Nepal’s rivers carry around 336 million tons of soil per year to the main river systems entering India. The productive of riverside lands has been seriously affected by silting, flooding, and deposition of pebbles. Furthermore, the river damaged the areas of middle mountains of Nepal suffer from excessive grazing pressures of domestic animals. The natural succession has been inhibited by excessive grazing pressure as well as flash floods during the Monsoon.
In Nepal land degradation has been occurred in all the physiographic regions of the country. Indiscriminate felling of trees and clearing forest areas for agriculture has given rise to the scarcity of the essential needs of rural people such as fuel, wood and small timber. These activities along with populations’ pressure and improper land use patterns have led to serious environmental degradation. In Nepal land degradation includes physical, biological and chemical degradation.
Both the natural conditions and human activities have contributed to the degradation of land. Fragile geological structure, forest fire, avalanches and dry landslides are some of the major cause of land degradation whereas deforestation, overgrazing, farming on the steep slope, construction works and excessive use of chemical fertilizers are some major examples of human induce cause.
Increasing population, fragile economy and sometimes farm policies and fuel to it. In its natural condition land is covered by forest trees and other natural vegetation. Trees leave control the speed of the raindrops and allow them to go down to the land surface slowly, which is the favorable condition for the growth of plants and micro organism in the soil.

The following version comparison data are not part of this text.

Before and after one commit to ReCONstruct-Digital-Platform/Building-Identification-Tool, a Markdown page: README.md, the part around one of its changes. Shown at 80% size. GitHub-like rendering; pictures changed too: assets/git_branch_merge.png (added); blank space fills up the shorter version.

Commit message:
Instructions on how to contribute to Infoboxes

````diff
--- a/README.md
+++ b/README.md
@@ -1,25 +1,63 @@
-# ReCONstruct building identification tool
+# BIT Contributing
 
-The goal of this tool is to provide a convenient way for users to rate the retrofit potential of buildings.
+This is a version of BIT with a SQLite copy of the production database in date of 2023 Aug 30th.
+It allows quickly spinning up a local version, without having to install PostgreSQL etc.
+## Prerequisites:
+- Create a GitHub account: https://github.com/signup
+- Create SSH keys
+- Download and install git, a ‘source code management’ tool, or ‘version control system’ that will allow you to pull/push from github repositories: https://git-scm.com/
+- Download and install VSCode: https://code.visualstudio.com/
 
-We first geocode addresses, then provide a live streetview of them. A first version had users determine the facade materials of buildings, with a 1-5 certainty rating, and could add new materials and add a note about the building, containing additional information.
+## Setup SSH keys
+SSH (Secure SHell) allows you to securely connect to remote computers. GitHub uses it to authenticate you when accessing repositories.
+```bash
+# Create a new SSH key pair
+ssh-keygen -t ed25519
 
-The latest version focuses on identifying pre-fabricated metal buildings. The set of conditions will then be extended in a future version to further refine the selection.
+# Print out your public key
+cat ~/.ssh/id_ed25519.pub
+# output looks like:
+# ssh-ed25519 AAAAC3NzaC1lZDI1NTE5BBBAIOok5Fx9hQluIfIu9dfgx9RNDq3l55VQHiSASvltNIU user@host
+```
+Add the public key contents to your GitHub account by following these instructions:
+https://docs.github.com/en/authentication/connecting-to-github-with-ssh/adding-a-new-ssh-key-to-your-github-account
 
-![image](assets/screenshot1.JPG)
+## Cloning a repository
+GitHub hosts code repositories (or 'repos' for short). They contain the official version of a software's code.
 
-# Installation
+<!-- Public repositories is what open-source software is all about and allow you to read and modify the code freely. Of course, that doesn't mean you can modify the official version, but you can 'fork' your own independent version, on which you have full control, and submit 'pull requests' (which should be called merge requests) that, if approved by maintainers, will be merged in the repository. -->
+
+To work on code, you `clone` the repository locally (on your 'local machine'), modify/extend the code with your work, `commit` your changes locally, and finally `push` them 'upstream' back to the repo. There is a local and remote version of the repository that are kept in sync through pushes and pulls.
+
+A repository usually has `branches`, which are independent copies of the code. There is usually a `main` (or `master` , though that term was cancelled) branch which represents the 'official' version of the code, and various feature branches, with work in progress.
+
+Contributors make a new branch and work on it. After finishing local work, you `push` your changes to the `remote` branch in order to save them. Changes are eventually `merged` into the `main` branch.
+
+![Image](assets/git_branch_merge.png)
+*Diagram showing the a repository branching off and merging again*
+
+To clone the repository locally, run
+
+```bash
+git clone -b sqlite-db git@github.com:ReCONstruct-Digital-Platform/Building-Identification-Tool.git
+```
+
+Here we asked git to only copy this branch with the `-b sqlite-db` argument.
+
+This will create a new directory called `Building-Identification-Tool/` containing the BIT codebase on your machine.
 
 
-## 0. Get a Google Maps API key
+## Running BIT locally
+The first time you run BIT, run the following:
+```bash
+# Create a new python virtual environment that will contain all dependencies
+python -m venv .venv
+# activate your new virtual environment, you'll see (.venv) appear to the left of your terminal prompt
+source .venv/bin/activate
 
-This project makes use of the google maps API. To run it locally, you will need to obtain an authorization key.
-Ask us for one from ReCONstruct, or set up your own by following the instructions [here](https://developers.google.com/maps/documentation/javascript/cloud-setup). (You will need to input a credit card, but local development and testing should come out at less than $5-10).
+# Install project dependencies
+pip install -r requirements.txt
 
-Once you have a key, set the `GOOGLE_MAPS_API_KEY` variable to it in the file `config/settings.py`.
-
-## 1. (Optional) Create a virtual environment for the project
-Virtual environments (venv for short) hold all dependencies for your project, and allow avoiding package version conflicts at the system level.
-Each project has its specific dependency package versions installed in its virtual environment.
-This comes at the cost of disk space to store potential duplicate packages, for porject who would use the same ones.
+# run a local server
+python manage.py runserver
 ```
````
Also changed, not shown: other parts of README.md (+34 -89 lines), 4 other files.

When trees are felled and the roots mats are destroyed, the soil is the subject to soil erosion by full force of the rains. Heavy rain removes nutrients by washing away the thin top layer of soil and by leaching nutrients deed into the sub-soil thus making it unavailable to plants roots. Air is as much important to soil quality as mineral nutrients and compacted soil poses serious threat to environment in the form of land degradation.
Forest help to maintain the temperature at a lower level and prevent them from rising. In the absence of forest, the entire heat that is not absorbed by the atmosphere but strike the earth’s surface are reflected by the earth’s surface, leading to a rise in atmosphere temperature. The heavy grazing pressure on grazing lands in the mountain areas has speed up the soil erosion, which led to increased run off and compaction of soil.
Cultivation on steep slope without taking considerations of improved farming such as terracing in steep slope, use of organic manures and so has contributed to the soil erosion which has resulted in high water turbidity, which further leads to the harmful effects to the aquatic flora and fauna including fish species. Development activities such as construction of roads, buildings, dams and so have further added fuel to it.
All these activities have resulted in the poor socio-economic status and imbalance in the natural ecosystems. Decreased land productivity and wash away of agricultural land due to flooding have given rise to the poor socio-economic status of rural people in Nepal. The productivity of riverine ecosystems has decreased.
It is clear that due to the lack of effective implementation of counter measures, the land degradation problem is increasingly becoming a challenge for the economy and natural ecosystems in Nepal.
It is realized that the balance between the land degradation and restoration rates should be maintained so as not to further degrade the land. The effective implementation of land restoration measures with full fledged political and bereaurocratic commitments and sound technology are urgently required.